|Rate of climb|
Design work began in 1946 under Ronald Bishop and the intention was to have a commercial aircraft by 1952. The DH 106 Comet first flew on July 27, 1949. The design was similar to other airliners except that four of the new, albeit underpowered, de Havilland Ghost 50 turbojets were mounted within the wings, in pairs close to the fuselage. The airliner underwent almost three years of tests and fixes and the first commercial flights did not begin until January 22, 1952 with BOAC. The first passenger flight was in May from London Heathrow Airport to Johannesburg. The airliner proved to be around twice as fast as contemporary craft and with almost 30,000 passengers carried in the first year over fifty Comets were ordered.
The first sign of a flaw in the Comet came on May 2, 1953 when a Comet crashed soon after take-off from Calcutta; further crashes (January 1954 and April 1954) with no clear cause led to the entire fleet being grounded for investigation. It was found in February 1955 that, as suspected, metal fatigue was the problem; after thousands of pressurized climbs and descents the thin fuselage metal around the Comet's distintictive right-angled large windows would begin to crack eventually causing sudden depressurization.

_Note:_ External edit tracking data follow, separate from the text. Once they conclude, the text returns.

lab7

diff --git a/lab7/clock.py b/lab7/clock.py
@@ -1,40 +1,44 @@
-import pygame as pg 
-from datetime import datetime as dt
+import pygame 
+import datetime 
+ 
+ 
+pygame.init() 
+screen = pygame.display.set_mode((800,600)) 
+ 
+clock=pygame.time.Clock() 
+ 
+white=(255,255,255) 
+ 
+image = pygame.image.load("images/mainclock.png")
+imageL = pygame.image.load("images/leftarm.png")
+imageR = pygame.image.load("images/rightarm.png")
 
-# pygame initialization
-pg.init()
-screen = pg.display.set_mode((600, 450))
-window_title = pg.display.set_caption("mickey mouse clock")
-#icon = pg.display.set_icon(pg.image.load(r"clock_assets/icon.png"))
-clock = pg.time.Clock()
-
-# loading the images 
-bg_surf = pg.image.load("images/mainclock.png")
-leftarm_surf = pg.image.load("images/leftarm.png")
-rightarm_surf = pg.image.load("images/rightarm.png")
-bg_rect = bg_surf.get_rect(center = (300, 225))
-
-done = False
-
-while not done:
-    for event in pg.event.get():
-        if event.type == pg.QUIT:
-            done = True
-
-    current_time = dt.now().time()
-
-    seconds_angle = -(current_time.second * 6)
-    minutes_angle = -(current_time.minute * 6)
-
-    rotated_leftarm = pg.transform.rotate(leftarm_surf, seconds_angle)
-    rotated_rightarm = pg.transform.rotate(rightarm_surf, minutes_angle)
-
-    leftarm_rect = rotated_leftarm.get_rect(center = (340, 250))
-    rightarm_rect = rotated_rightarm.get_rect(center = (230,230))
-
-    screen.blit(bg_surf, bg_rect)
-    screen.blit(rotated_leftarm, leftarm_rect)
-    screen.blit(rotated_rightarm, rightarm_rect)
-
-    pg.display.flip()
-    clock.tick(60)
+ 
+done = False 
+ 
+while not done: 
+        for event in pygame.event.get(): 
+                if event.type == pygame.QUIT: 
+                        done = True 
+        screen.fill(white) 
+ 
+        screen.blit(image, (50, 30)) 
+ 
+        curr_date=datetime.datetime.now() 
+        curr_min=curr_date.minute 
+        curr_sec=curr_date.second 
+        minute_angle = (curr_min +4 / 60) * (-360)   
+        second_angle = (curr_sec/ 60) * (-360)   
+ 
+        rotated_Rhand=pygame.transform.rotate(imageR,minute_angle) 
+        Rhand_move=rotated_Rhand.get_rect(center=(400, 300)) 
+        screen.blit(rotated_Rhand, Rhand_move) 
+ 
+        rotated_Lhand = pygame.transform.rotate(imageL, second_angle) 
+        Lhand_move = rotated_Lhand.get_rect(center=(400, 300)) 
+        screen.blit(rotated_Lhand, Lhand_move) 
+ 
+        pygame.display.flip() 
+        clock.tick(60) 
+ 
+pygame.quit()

All the extant Comets were either scrapped or modified and the program to produce a Comet 2 with more powerful Rolls-Royce Avon engines was put put on hold. Some Comet 2s were modified to alleviate the fatigue problems and served with the RAF as the Comet C.2, but the Comet did not resume commercial airline service until 1958, when the much improved Comet 4 was introduced.
The Comet 4 included many modifications compared to the original Comet 1. It used a strengthened fuselage and round windows to alleviate the metal fatigue problems of the Comet 1. The Comet 4 was also a considerably larger aircraft, 5.64 m (18 ft 6 in) longer than the Comet 1 and typically seating 74 to 81 passengers, compared to the Comet 1's 36 to 44. It also had a longer range, higher cruising speed, and higher maximum takeoff weight. These improvements were possible largely due to the use of Rolls-Royce Avon engines with over twice the thrust of the Comet 1's de Havilland Ghosts.

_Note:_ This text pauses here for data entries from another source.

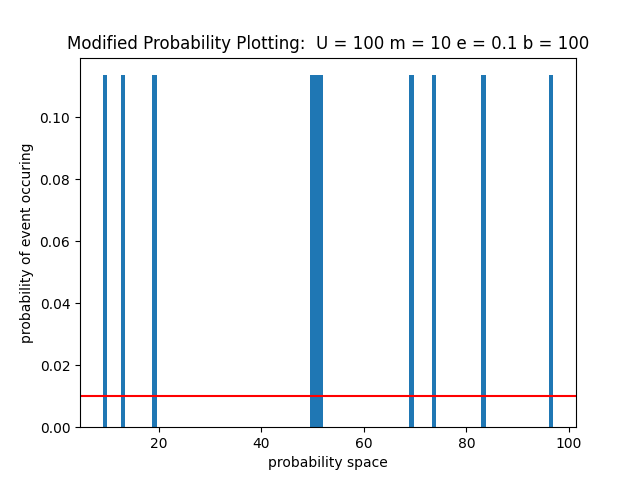
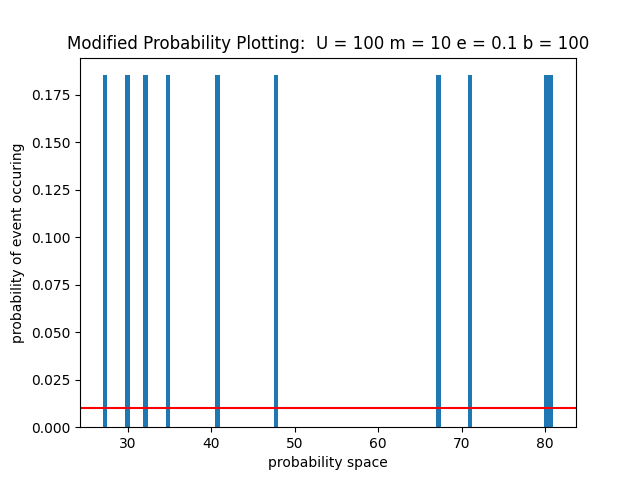
fixed an error in gen_S

diff --git a/gen_S.py b/gen_S.py
@@ -27,33 +27,33 @@ def empirical_dist(incoming_U, incoming_m, incoming_arr_samples):
 if __name__ == '__main__':
     # FOR TESTING EITHER COMMENT THIS SECTION OUT OR THE NEXT TESTING SECTION
     # U, m, e, and b 
-    #incoming_arr_samples = np.load('Gen_Samples.npy')
-    #if len(sys.argv) != 5 :
-    #    print("Usage:", sys.argv[0], "U m e b")
-    #    sys.exit()
-    #path1 = sys.argv[1]
-    #path2 = sys.argv[2]
-    #path3 = sys.argv[3]
-    #path4 = sys.argv[4]  
-    #U = int(path1)
-    #m = int(path2)
-    #e = float(path3)/100 # recall this value has been multiplied by 100 in sh script
-    #b = int(path4)
+    incoming_arr_samples = np.load('Gen_Samples.npy')
+    if len(sys.argv) != 5 :
+        print("Usage:", sys.argv[0], "U m e b")
+        sys.exit()
+    path1 = sys.argv[1]
+    path2 = sys.argv[2]
+    path3 = sys.argv[3]
+    path4 = sys.argv[4]  
+    U = int(path1)
+    m = int(path2)
+    e = float(path3)/100 # recall this value has been multiplied by 100 in sh script
+    b = int(path4)
 
     # FOR TESTING EITHER COMMENT THIS SECTION OUT OR THE PREV TESTING SECTION
-    incoming_arr_samples = [1,2,3,3,3,4,4,5,6,7,8,9,10,11,1,14,17]
-    U = 20
-    m = 17
-    e = 0.1
-    b = 100
+    #incoming_arr_samples = [1,2,3,3,3,4,4,5,6,7,8,9,10,11,1,14,17]
+    #U = 20
+    #m = 17
+    #e = 0.1
+    #b = 100
 
     p_emp_dependent = empirical_dist(U, m, incoming_arr_samples)
 
     new_lis = list(p_emp_dependent.items())
     two_dim_arr = np.array(new_lis)
     print(two_dim_arr)
-    e=e*100
-    savetxt(f'histo_{U}_{m}_{e}_{b}.csv', two_dim_arr, delimiter=',', fmt='%d', header='item in prob space, frequency in samples generated')
+    # e=e*100
+    # print(savetxt(f'histo_{U}_{m}_{e}_{b}.csv', two_dim_arr, delimiter=',', fmt='%d', header='item in prob space, frequency in samples generated')) # something with this is nto working
 
     #TODO: would also maybe be useful to plot your histogram to check
     #TODO: also need to remove dependencies to make the histogram independent? "sample the samples"? need to follow up on the procedure for that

BOAC ordered 19 Comet 4s in March 1955, despite the Comet 1's problems. The Comet 4 first flew on April 27, 1958, and deliveries to BOAC began that September. BOAC initiated Comet 4 service with a flight from London to New York via Gander on October 4, 1958. That flight was the first scheduled trans-Atlantic passenger jet service, beating Pan Am's inaugural 707 service by three weeks.
Two other variants of the Comet 4 were developed. The Comet 4B included a a stretched fuselage and shorter wings; it was targeted to the fairly short-range operations of British European Airways, which placed an initial order for it in 1958. The Comet 4B first flew on June 27, 1959, and BEA inaugurated services with in in April 1960. The final Comet 4 variant was the Comet 4C, with the longer fuselage of the Comet 4B but the larger wings and fuel tanks of the original Comet 4, which gave it a longer range than the 4B. It first flew on October 31, 1959, and Mexicana started Comet 4C services in 1960.
In total, 76 Comet 4 family airplanes were delivered from 1958 to 1964. Although BOAC retired its Comet 4s from revenue service in 1965, other operators (of which Dan-Air was the largest and last) continued flying commercial passenger services with the planes until 1980. The last Comet flight was conducted in 1997 by a Comet 4C that had been owned by the British government.
Although the Comet was the first jetliner in service, the interruption of commercial service and the damage to the aircraft's reputation caused by the Comet 1 fatigue failures meant that the jetliner market was dominated by Boeing, which flew the first prototype 707 in 1954, and Douglas, which launched the DC-8 program in 1955. Only fifteen airlines ever used the Comet, the proposed Comet 5 was never built, and the Comet 4s were slowly withdrawn from service.
Perhaps as a mark of respect, a preserved Comet 4 in BOAC livery is on display at the Museum of Flight, next to Boeing's Seattle factory.
The Nimrod, a military maritime patrol aircraft, is a larger and heavily modified variation on the Comet design. It is the only large aircraft still in service that has engines built into its wings rather than slung beneath them or mounted either side of the rear fuselage.
- Length: 28.61 m
- Wingspan: 34.98 m
- Wing area: 188.3 mē
- Height: 9 m
- Weight: (maximum) 47,620 kg
- Power: 4 de Havilland Ghost 50 Mk. 1 turbojets, 89,200 N thrust
- Speed: (cruise) 725 km/h
- Ceiling: 12,800 m
- Range: 2,415 km
- Crew: 4
- Passengers: 36 (three classes)